Journal of Behavioral Medicine

, Volume 25, Issue 1, pp 1–16

Anger, and Plasma Lipid, Lipoprotein, and Glucose Levels in Healthy Women: The Mediating Role of Physical Fitness

Authors

  • Aron Wolfe Siegman
    • University of Maryland
    • U.S. Army Physical Fitness Research Institute
  • Amy R. Malkin
    • University of Maryland
    • U.S. Army Physical Fitness Research Institute
  • Stephen Boyle
    • University of Maryland
    • U.S. Army Physical Fitness Research Institute
  • Mark Vaitkus
    • University of Maryland
    • U.S. Army Physical Fitness Research Institute
  • William Barko
    • University of Maryland
    • U.S. Army Physical Fitness Research Institute
  • Edward Franco
    • University of Maryland
    • U.S. Army Physical Fitness Research Institute
Article

DOI: 10.1023/A:1013558000465

Cite this article as:
Siegman, A.W., Malkin, A.R., Boyle, S. et al. J Behav Med (2002) 25: 1. doi:10.1023/A:1013558000465

Abstract

The association between anger, lipid profiles, and glucose levels were examined in this study of 103 middle aged, healthy women. A principal component factor analysis of Spielberger's Trait Anger and Anger Expression scales yielded two anger factors: Impulsive Anger-Out and Neurotic Anger. Impulsive anger-out significantly predicted a negative lipid profile (high total serum cholesterol (TSC), low density lipoproteins (LDL), TSC/HDL (high density lipids), and triglyceride levels) and heightened glucose levels, but only in physically unfit women. Neurotic anger did not predict lipid and glucose levels. These findings parallel previous findings regarding the two anger dimensions and CHD, with only impulsive anger-out predicting CHD. Furthermore, our findings indicate that the protective effect of physical fitness, previously documented for men, also occurs in women.

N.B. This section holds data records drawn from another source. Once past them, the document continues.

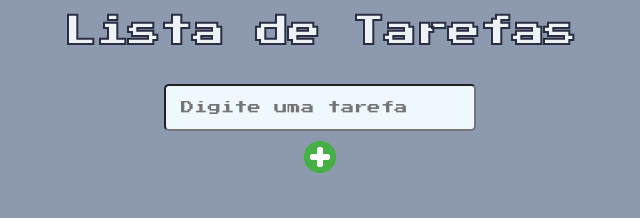
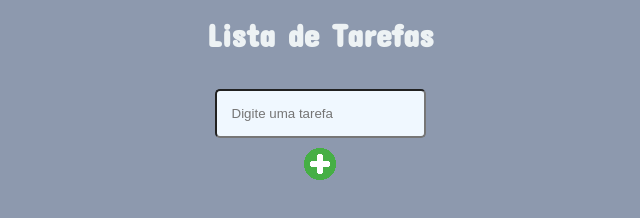
Before and after one commit to Lotac-137/Curso_ebac_frontend, a plain HTML site: page index.html in a window 1280 px wide. Shown: the whole page, without its empty margins (320-960 px from the left). Drawn offline with nearby package versions, Linux system fonts and the light colour scheme.

Commit message:
Mudando a fonte

```diff
--- a/index.html
+++ b/index.html
@@ -8,6 +8,9 @@
     <link rel="preconnect" href="https://fonts.googleapis.com">
     <link rel="preconnect" href="https://fonts.gstatic.com" crossorigin>
     <link href="https://fonts.googleapis.com/css2?family=Press+Start+2P&display=swap" rel="stylesheet">
+    <link rel="preconnect" href="https://fonts.googleapis.com">
+    <link rel="preconnect" href="https://fonts.gstatic.com" crossorigin>
+    <link href="https://fonts.googleapis.com/css2?family=Concert+One&display=swap" rel="stylesheet">
     <link rel="stylesheet" href="main.css">
 </head>
 <body>
--- a/main.css
+++ b/main.css
@@ -6,7 +6,7 @@
 }
 
 body {
-font-family: 'Press Start 2P', cursive;
+    font-family: 'Concert One', cursive;
 }
 
 h1 {
@@ -14,8 +14,6 @@ h1 {
     padding: 16px;
     text-align: center;
     color: #edf2f4;
-    -webkit-text-stroke-width: 2px;
-    -webkit-text-stroke-color: #2b2d42;
 }
 
 form {
@@ -27,7 +25,7 @@ form {
 }
 
 form input {
-    font-family: 'Press Start 2P', cursive;
+    fonfont-family: 'Concert One', cursive;
 }
 
 #taskInput {
```
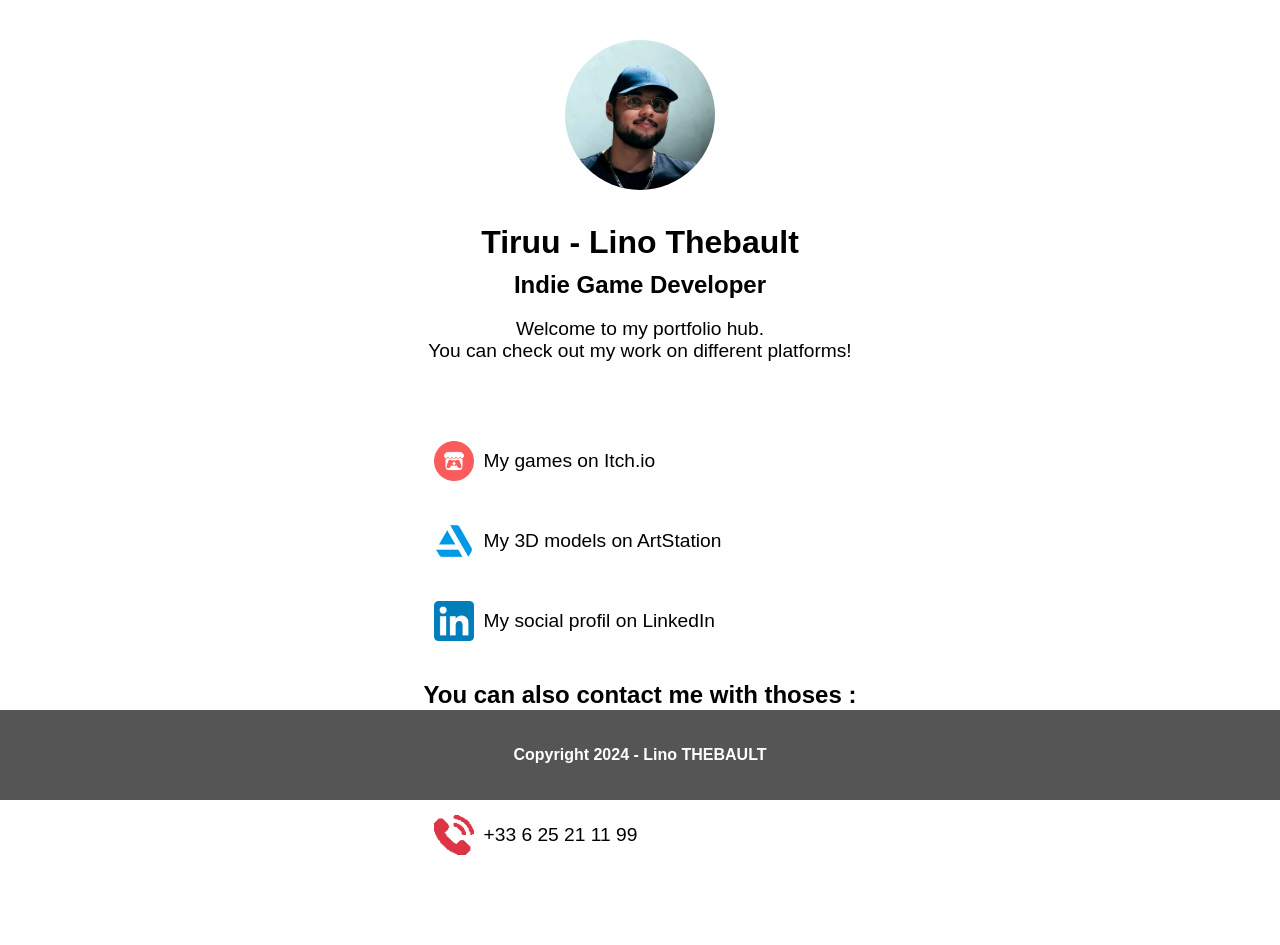
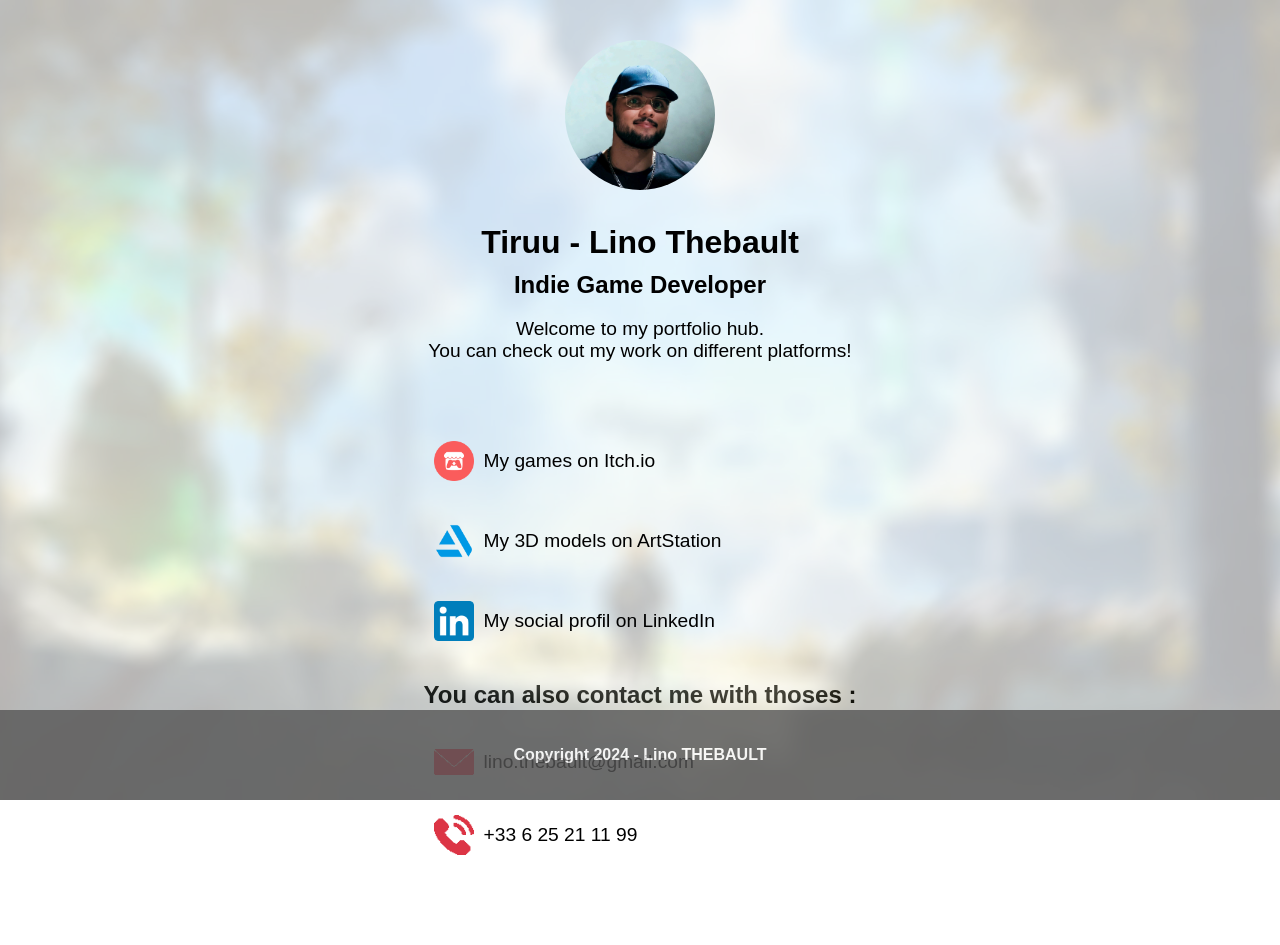
Before and after one commit to Tiruu/tiruu.github.io, a PHP site: page / in a window 1280 px wide. Run offline with PHP 8.4, Linux system fonts and the light colour scheme.

Commit message:
added background

```diff
--- a/index.css
+++ b/index.css
@@ -1,3 +1,17 @@
+#background{
+    background-image: url(images/totk-fond.png);
+    background-size: cover;
+    background-position: center;
+    background-repeat: no-repeat;
+    position: fixed;
+    top: 0;
+    bottom: 0;
+    right: 0;
+    left: 0;
+    z-index: 0; /* To make sur it's below the rest */
+    opacity: 0.3;
+}
+
 body {
     font-family: Arial, sans-serif;
     margin: 0;
@@ -6,11 +20,14 @@ body {
     flex-direction: column;
     align-items: center;
     color: #000;
+    z-index: 1;
+    overflow-x: hidden;
 }
 
 header {
     text-align: center;
     margin: 20px;
+    z-index: 1;
 }
 
 header h1 {
@@ -101,6 +118,7 @@ footer {
     color: #fff;
     font-weight: bold;
     width: 100%;
+    opacity: 0.8;
 }
 
 @media screen and (min-width: 1024px) {
@@ -109,3 +127,7 @@ footer {
         bottom: 0;
     }
 }
+
+* {
+    box-sizing: border-box; /* Include padding and border in element's total width and height */
+}
--- a/index.html
+++ b/index.html
@@ -7,6 +7,7 @@
         <link rel="stylesheet" href="index.css">
     </head>
     <body>
+        <div id="background"></div>
         <header>
             <img src="images/lino-pfp.png" alt="Image de Lino Thebault">
             <h1>Tiruu - Lino Thebault</h1>
```
Also changed, not shown: images/totk-fond.png (added). Lines whose indentation alone changed are shown as unchanged.
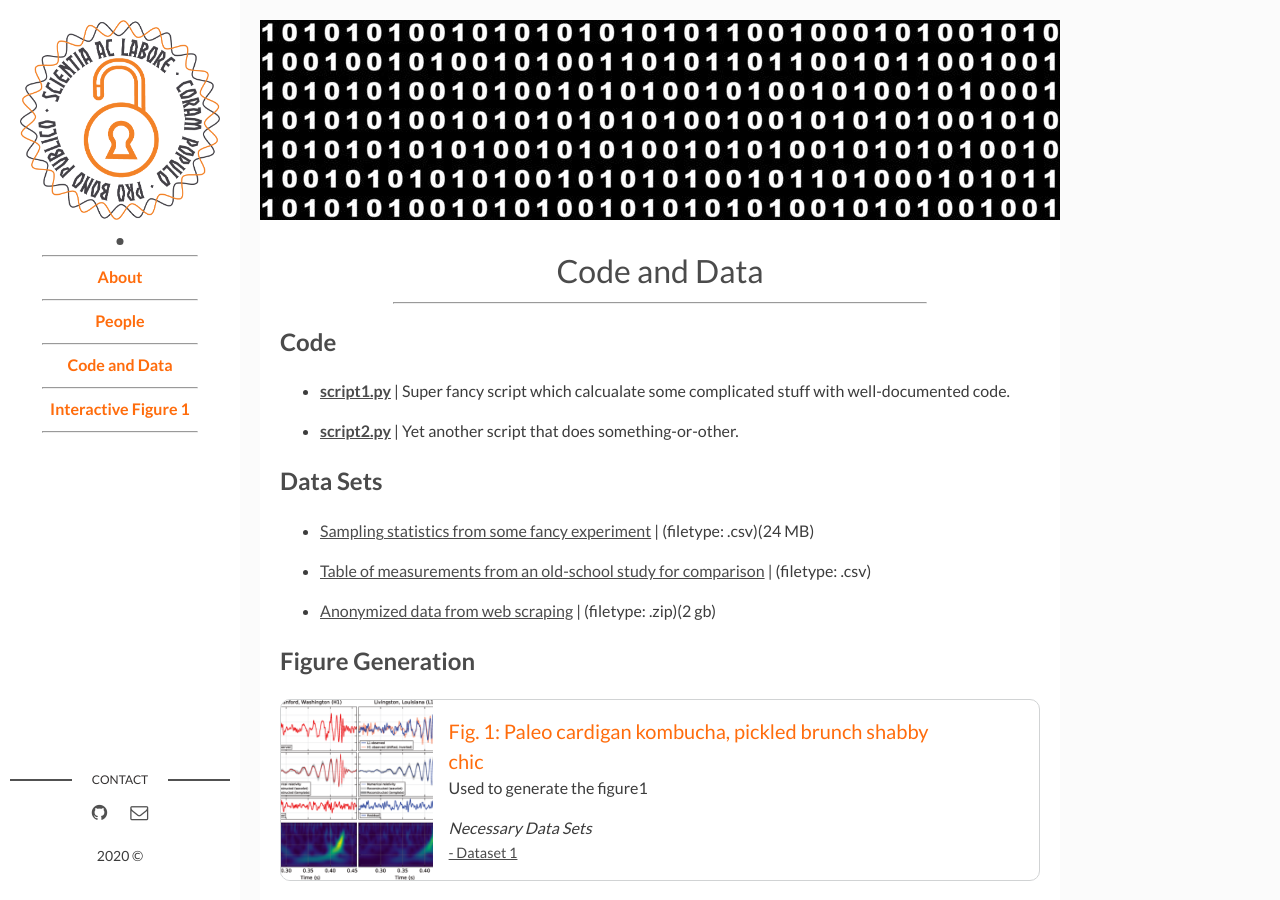
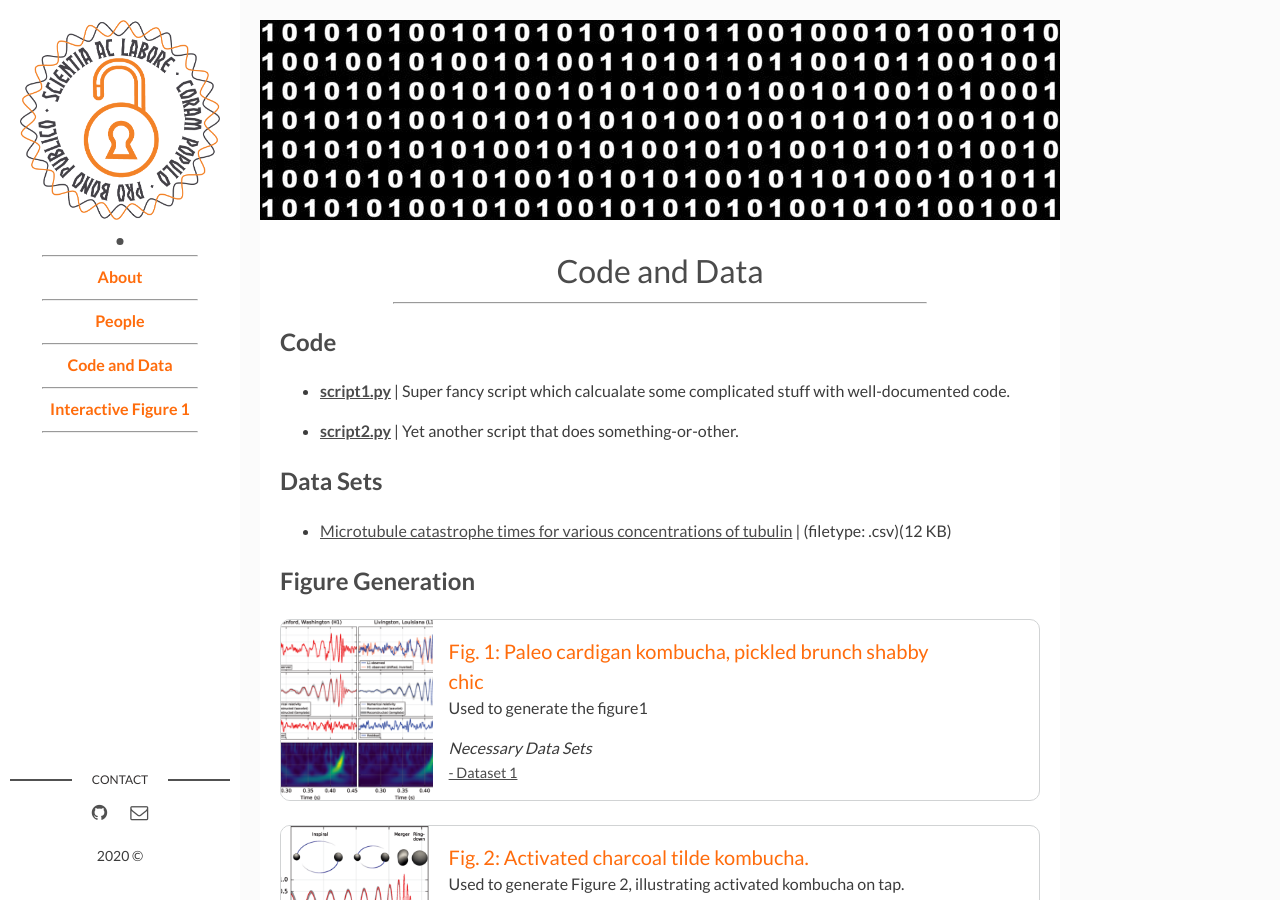
Before and after one commit to jenyu7/hw9_website, a Jekyll site: the page built from page02_code_data.md, in a window 1280 px wide and 900 px high. Built offline with Jekyll 4.4.1, drawn with Linux system fonts in a browser that asks for light colours.

Commit message:
Update datasets.yaml

```diff
--- a/_data/datasets.yaml
+++ b/_data/datasets.yaml
@@ -1,20 +1,7 @@
-- dataset:
-  storage: local
-  name: Sampling statistics from some fancy experiment
-  filetype: ".csv"
-  link: dataset1.csv
-  filesize: "24 MB"
-
-- dataset:
-  storage: local
-  name: Table of measurements from an old-school study for comparison
-  filetype: ".csv"
-  link: dataset2.csv
-
 - dataset:
   storage: remote
-  link: "https://data.caltech.edu"
-  DOI:  "10.1.1./journal.0000"
-  name: "Anonymized data from web scraping"
-  filetype: .zip
-  filesize: 2 gb
+  link: "https://s3.amazonaws.com/bebi103.caltech.edu/data/gardner_mt_catastrophe_only_tubulin.csv"
+  DOI:  "10.1016/j.ceb.2012.09.006"
+  name: "Microtubule catastrophe times for various concentrations of tubulin"
+  filetype: ".csv"
+  filesize: "12 KB"
```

impulsive angerneurotic angercholesterolglucose levelsphysical fitness

Copyright information

© Plenum Publishing Corporation 2002